  • Select suitable performance measures that are clearly related to performance objectives to make sure the appropriate data are collected pre-and post- implementation.
  • Make sure the SHSP implementation team is familiar with safety-related performance measuring tools.
  • Use the results of monitoring and evaluation to identify opportunities to update or revise the SHSP.


Answering these questions will help stakeholders review their current SHSP monitoring, evaluation, and feedback processes and identify opportunities for improvement.

  • Does your State have procedures for monitoring and evaluating the SHSP? Who is responsible?

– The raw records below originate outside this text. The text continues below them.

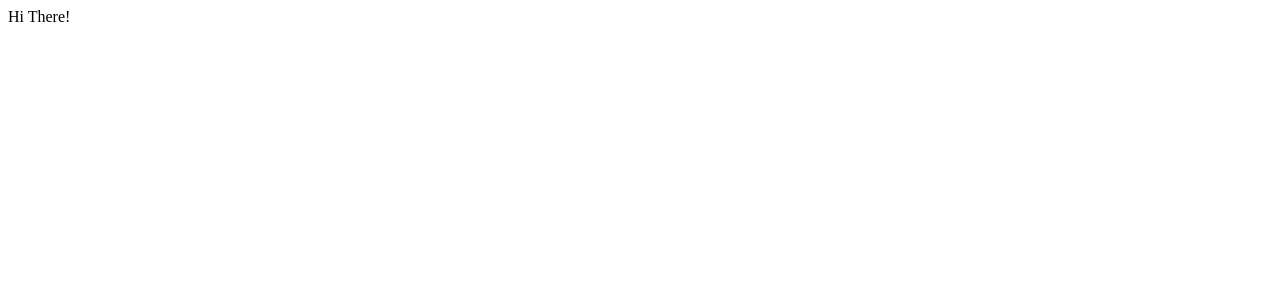
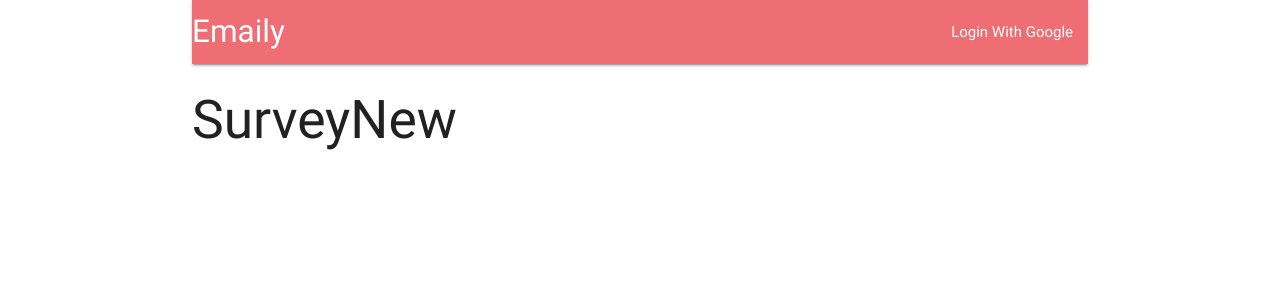
Before and after one commit to ykeanu/email-campaign-mern, a React (Create React App) app in the folder client/: page /surveys/new in a window 1280 px wide. Shown: the top 300 px of the page. Built offline with nearby package versions, Linux system fonts and the light colour scheme.

Commit message:
Created Header component + imported Materialize CSS library

```diff
--- a/client/package.json
+++ b/client/package.json
@@ -8,6 +8,7 @@
     }
   },
   "dependencies": {
+    "materialize-css": "^0.100.2",
     "react": "^16.2.0",
     "react-dom": "^16.2.0",
     "react-redux": "^5.0.6",
--- a/client/src/components/App.js
+++ b/client/src/components/App.js
@@ -1,11 +1,26 @@
 // Front end, we are making use of the front-end because of webpack + babel (ex: import)
 // Back-end, only has support with common js (ex: require)
 import React from 'react';
+import { BrowserRouter, Route } from 'react-router-dom';
+
+import Header from './Header';
+const Dashboard = () => <h2>Dashboard</h2>
+const SurveyNew = () => <h2>SurveyNew</h2>
+const Landing = () => <h2>Landing</h2>
 
 const App = () => {
   return (
+    // Div used for CSS
     <div>
-      Hi There!
+      <BrowserRouter>
+        {/* Routing rules */}
+        <div className="container">
+          <Header />
+          <Route exact path="/" component={Landing} />
+          <Route exact path="/surveys" component={Dashboard} />
+          <Route path ="/surveys/new" component={SurveyNew} />
+        </div>
+      </BrowserRouter>
     </div>
   );
 };
--- /dev/null
+++ b/client/src/components/Header.js
@@ -0,0 +1,22 @@
+import React, { Component } from 'react';
+
+class Header extends Component {
+  render() {
+    return (
+      <nav>
+        <div className="nav-wrapper">
+          <a className="left brand-logo">
+            Emaily
+          </a>
+          <ul className="right">
+            <li>
+              <a>Login With Google</a>
+            </li>
+          </ul>
+        </div>
+      </nav>
+    )
+  }
+}
+
+export default Header;
--- a/client/src/index.js
+++ b/client/src/index.js
@@ -1,3 +1,4 @@
+import 'materialize-css/dist/css/materialize.min.css';
 import React from 'react';
 import ReactDOM from 'react-dom';
 // Connect redux store, render provider tag
```
Also changed, not shown: 1 other file (tests, documents, lock files or other folders).
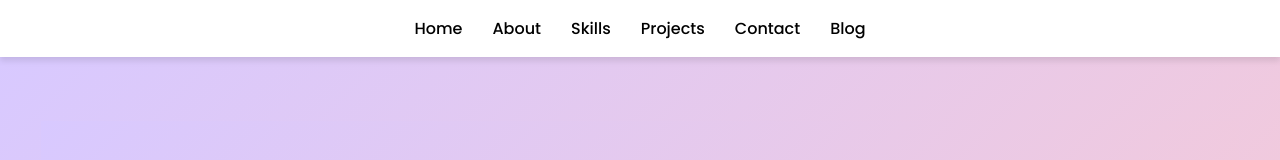
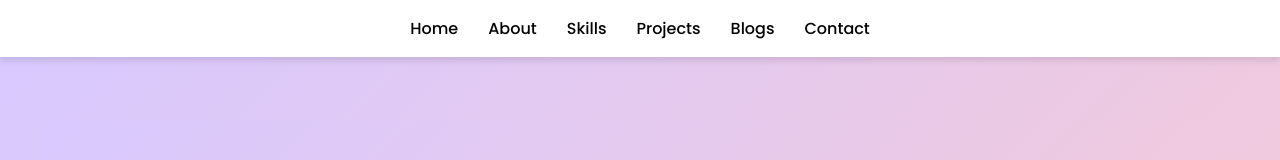
Before and after one commit to preethikaprasadi/Preethika_Prasadi-Portfolio, a React (Create React App) app: page / in a window 1280 px wide. Shown: the top 160 px of the page. Built offline with nearby package versions, Linux system fonts and the light colour scheme.

Commit message:
Update header

```diff
--- a/src/components/Header.js
+++ b/src/components/Header.js
@@ -9,8 +9,8 @@ const Header = () => {
           <li><a href="#about">About</a></li>
           <li><a href="#skills">Skills</a></li>
           <li><a href="#projects">Projects</a></li>
+          <li><a href="#blogs">Blogs</a></li>
           <li><a href="#contact">Contact</a></li>
-          <li><a href="#blog">Blog</a></li>
         </ul>
       </nav>
     </header>
```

  • What tools do you use to assemble and analyze data? To create reports?
  • Do you utilize performance measures? Are they clearly linked to or derived from SHSP objectives?
  • Are performance measures tied to future program funding? If so, how?
  • What procedures are in place for ongoing SHSP update and revision? Who is responsible for leading the effort? Who participates?
  • What data are used to update or revise the SHSP?